**Task goal**. Your answer must be a single number: the count of lines in the entries below that hold "Type".

**Task data**.
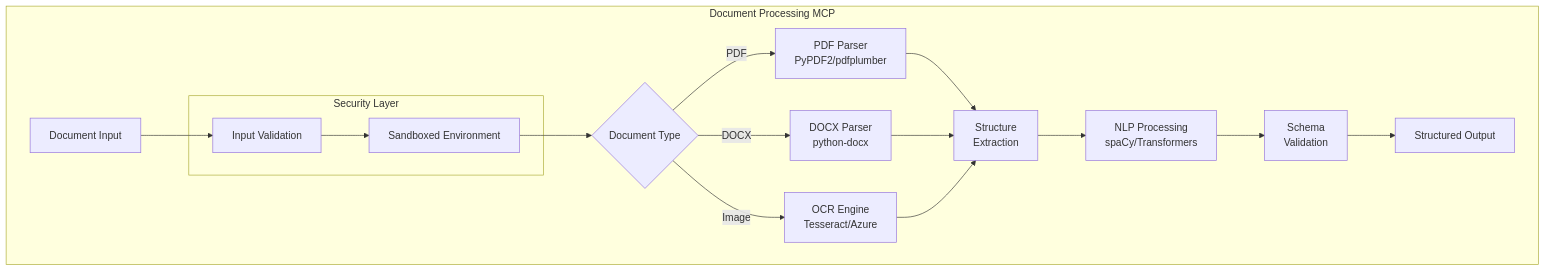
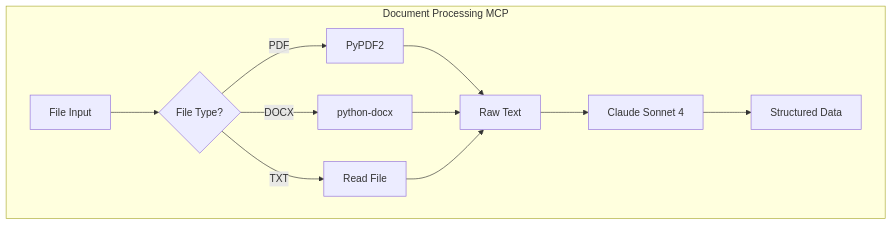
Before and after one commit to goodfitcareers/langgraph-mcp-agents: the fourth of 9 diagrams in transformation_architecture.md, drawn with Mermaid. The commit also changed other lines of this file, not shown here.

````diff
--- a/transformation_architecture.md
+++ b/transformation_architecture.md
@@ -185,26 +134,17 @@
 ```mermaid
 graph TD
     subgraph "Document Processing MCP"
-        Input[Document Input] --> Val[Input Validation]
-        Val --> Sandbox[Sandboxed Environment]
+        Input[File Input] --> Type{File Type?}
+        Type -->|PDF| PDF[PyPDF2]
+        Type -->|DOCX| DOCX[python-docx]
+        Type -->|TXT| TXT[Read File]
 
-        Sandbox --> Type{Document Type}
-        Type -->|PDF| PDFParser[PDF Parser<br/>PyPDF2/pdfplumber]
-        Type -->|DOCX| DOCXParser[DOCX Parser<br/>python-docx]
-        Type -->|Image| OCR[OCR Engine<br/>Tesseract/Azure]
+        PDF --> Text[Raw Text]
+        DOCX --> Text
+        TXT --> Text
 
-        PDFParser --> Struct[Structure<br/>Extraction]
-        DOCXParser --> Struct
-        OCR --> Struct
-
-        Struct --> NLP[NLP Processing<br/>spaCy/Transformers]
-        NLP --> Schema[Schema<br/>Validation]
-        Schema --> Output[Structured Output]
-
-        subgraph "Security Layer"
-            Val
-            Sandbox
-        end
+        Text --> Claude[Claude Sonnet 4]
+        Claude --> Output[Structured Data]
     end
 
 ```
````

**Written answer**. 8